The twin leaves depicted are from the normally trifoliate compound leaf of the Bat-wing Coral Tree, (Erythrina vespertilio); however, in this case the third, terminal leaflet was missing. The leaf was from the tree growing near the entrance to the Merrepen Art Centre at Nauiyu. This tree produces red flowers and bright, hard, kidney-shaped, red seeds. These seeds are used in drier parts of Australia to make long, heavy necklaces; these have special significance for Aboriginal women. In the past the black fine ash from the burnt corky bark was rubbed onto the skin of pale-skinned babies to darken it, so that welfare officers would not take them away. This plant also has a number of other uses, including the wood for woomera shafts and the large taproot as food.
The scientific name Erythrina is derived from the Greek word erythros, and refers to the red flowers and seeds, which are so distinctive for this species.

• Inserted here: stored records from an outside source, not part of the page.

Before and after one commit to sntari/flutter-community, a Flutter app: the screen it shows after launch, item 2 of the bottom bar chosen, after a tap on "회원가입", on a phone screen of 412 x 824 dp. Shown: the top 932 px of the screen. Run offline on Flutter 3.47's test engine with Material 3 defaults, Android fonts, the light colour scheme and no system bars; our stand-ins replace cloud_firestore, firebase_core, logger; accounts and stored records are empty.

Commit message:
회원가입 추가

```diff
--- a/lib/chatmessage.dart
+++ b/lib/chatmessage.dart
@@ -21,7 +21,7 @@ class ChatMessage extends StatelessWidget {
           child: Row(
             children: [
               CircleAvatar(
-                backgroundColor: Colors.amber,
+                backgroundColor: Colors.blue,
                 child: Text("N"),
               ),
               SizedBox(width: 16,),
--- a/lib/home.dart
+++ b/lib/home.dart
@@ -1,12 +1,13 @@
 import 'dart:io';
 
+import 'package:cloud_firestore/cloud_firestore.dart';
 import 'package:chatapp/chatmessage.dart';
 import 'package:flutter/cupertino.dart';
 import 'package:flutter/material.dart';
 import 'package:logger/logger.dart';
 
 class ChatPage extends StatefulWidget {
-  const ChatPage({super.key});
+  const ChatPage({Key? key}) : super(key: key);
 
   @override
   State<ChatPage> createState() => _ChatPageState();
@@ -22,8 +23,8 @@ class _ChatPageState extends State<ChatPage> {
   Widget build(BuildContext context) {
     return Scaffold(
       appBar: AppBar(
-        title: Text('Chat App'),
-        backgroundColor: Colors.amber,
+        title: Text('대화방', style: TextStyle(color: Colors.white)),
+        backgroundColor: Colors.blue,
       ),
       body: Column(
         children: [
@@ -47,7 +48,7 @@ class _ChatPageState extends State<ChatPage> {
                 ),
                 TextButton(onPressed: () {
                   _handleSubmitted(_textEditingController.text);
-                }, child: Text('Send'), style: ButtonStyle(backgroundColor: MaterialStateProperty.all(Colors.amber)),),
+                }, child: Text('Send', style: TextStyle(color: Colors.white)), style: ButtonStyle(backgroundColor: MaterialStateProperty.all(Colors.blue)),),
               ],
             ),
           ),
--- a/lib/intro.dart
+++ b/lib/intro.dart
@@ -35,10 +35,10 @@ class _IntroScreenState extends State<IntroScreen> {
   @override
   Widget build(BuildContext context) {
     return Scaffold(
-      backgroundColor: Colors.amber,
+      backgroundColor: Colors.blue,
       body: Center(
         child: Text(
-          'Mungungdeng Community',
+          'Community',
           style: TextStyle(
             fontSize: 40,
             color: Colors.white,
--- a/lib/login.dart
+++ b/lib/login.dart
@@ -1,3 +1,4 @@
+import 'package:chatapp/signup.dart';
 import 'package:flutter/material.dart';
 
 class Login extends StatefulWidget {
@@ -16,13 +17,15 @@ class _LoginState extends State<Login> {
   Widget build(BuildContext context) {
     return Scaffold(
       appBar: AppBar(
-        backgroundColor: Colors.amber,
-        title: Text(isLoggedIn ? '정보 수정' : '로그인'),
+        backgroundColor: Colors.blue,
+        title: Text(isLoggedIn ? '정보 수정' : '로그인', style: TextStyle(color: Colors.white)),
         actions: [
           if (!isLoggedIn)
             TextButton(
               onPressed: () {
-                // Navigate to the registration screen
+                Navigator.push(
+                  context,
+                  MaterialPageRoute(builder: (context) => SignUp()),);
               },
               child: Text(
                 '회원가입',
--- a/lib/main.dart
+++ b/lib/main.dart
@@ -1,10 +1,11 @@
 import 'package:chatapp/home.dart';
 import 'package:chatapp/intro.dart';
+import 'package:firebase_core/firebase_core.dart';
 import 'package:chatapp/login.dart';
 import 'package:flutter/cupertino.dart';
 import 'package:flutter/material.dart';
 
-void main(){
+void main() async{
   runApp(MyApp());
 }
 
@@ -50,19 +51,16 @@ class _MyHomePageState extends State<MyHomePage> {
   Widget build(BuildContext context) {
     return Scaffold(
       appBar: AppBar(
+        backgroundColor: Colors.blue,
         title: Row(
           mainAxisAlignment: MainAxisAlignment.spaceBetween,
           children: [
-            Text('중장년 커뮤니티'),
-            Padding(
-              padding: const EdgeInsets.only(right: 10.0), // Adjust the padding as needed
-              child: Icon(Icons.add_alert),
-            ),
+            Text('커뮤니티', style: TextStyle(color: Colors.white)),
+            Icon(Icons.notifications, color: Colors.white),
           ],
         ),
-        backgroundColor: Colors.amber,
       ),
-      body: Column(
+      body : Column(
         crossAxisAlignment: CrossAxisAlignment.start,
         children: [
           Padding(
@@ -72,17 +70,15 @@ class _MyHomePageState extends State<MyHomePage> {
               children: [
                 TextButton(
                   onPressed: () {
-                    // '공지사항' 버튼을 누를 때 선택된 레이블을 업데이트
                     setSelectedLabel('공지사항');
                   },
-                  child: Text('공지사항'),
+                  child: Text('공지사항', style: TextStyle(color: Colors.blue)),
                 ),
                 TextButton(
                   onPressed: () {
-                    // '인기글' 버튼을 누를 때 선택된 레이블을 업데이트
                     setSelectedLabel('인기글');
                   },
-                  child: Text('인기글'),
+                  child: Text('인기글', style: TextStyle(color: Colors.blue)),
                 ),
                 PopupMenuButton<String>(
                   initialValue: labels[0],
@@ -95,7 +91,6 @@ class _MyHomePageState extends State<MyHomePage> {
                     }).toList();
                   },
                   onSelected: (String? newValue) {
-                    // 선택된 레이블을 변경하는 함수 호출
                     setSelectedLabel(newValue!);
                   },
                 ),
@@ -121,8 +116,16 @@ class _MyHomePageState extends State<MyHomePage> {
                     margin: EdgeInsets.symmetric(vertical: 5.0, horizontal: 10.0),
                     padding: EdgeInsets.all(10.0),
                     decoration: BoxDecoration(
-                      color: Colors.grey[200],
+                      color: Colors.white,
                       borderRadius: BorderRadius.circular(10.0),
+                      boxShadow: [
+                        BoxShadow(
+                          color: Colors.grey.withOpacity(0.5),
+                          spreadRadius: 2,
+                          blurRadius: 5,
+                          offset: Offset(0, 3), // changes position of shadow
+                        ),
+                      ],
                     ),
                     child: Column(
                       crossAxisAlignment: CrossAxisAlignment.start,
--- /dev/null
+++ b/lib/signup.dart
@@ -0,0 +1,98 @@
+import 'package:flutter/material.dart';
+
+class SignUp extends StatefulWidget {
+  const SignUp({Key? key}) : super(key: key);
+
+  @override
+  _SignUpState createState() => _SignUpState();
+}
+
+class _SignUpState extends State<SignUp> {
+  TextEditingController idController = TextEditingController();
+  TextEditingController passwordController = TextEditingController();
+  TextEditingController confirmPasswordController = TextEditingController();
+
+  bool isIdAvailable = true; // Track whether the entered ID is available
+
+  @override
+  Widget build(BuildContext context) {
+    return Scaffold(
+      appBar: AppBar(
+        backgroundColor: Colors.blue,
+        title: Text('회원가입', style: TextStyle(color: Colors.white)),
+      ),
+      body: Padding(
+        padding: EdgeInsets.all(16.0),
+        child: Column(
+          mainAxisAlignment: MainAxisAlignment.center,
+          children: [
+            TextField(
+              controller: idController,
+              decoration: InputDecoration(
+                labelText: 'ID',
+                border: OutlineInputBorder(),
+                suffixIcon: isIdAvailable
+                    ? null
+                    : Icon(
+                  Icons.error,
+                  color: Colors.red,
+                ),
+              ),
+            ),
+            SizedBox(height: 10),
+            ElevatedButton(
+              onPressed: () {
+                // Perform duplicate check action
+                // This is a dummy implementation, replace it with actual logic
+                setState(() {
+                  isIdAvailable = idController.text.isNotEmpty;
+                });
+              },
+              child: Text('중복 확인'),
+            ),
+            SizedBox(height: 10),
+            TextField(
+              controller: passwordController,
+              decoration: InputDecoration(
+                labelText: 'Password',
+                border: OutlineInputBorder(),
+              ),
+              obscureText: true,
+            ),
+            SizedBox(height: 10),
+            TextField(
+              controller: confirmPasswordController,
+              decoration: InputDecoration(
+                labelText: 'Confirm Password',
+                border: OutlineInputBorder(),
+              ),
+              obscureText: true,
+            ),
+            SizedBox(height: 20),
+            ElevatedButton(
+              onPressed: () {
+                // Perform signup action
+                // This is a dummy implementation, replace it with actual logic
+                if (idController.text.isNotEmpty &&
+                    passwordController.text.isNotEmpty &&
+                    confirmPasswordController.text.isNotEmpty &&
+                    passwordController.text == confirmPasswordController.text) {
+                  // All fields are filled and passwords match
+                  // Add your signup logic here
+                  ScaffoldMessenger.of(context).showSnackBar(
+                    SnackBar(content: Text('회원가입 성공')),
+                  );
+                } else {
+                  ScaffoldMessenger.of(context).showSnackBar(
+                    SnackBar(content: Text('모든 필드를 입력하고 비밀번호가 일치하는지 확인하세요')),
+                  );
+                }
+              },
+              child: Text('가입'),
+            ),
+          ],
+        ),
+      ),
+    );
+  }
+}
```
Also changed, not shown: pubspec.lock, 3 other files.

The small dark round dots on the print are formed using the seed of the Red Bean Tree, (Adenanthera pavonina). The hard, red seeds from this species are also used to make necklaces by some coastal Aboriginal groups in north Australia. The seed interior can be eaten, though the hard red shell is considered toxic and is difficult to break.